- **Work order**
Below are the records; retype them exactly and omit each picture.

[Web page revision data]

.....

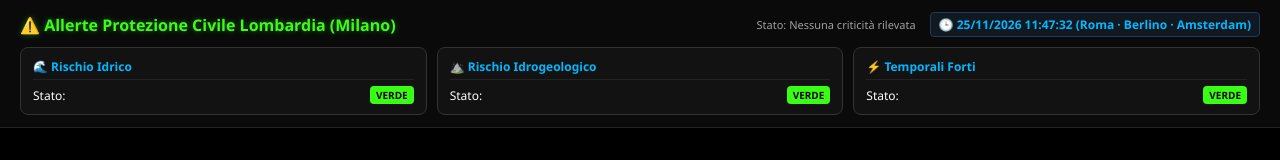
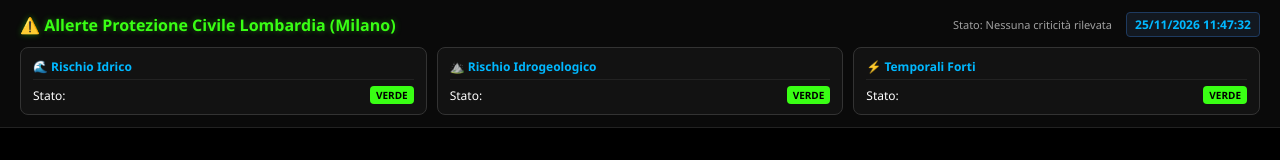
Before and after one commit to ectnsri/PrevisioniOpenMeteo_MI, a plain HTML site: page index.html in a window 1280 px wide. Shown: the top 160 px of the page. Drawn offline with nearby package versions, Linux system fonts and the light colour scheme; no server answers.

Commit message:
Update clock display format
Removed time zone information from clock display.

```diff
--- a/index.html
+++ b/index.html
@@ -251,7 +251,7 @@ function updateClockDisplay() {
     const p = getRomeDateParts(new Date());
     const el = document.getElementById("cet-clock");
     if (el) {
-        el.textContent = `🕒 ${p.day}/${p.month}/${p.year} ${p.hour}:${p.minute}:${p.second} (Roma · Berlino · Amsterdam)`;
+        el.textContent = ` ${p.day}/${p.month}/${p.year} ${p.hour}:${p.minute}:${p.second} `;
     }
 }
 
```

.....

- **Expected answer**
Before and after one commit to ectnsri/PrevisioniOpenMeteo_MI, a plain HTML site: page index.html in a window 1280 px wide. Shown: the top 160 px of the page. Drawn offline with nearby package versions, Linux system fonts and the light colour scheme; no server answers.

Commit message:
Update clock display format
Removed time zone information from clock display.

```diff
--- a/index.html
+++ b/index.html
@@ -251,7 +251,7 @@ function updateClockDisplay() {
     const p = getRomeDateParts(new Date());
     const el = document.getElementById("cet-clock");
     if (el) {
-        el.textContent = `🕒 ${p.day}/${p.month}/${p.year} ${p.hour}:${p.minute}:${p.second} (Roma · Berlino · Amsterdam)`;
+        el.textContent = ` ${p.day}/${p.month}/${p.year} ${p.hour}:${p.minute}:${p.second} `;
     }
 }
 
```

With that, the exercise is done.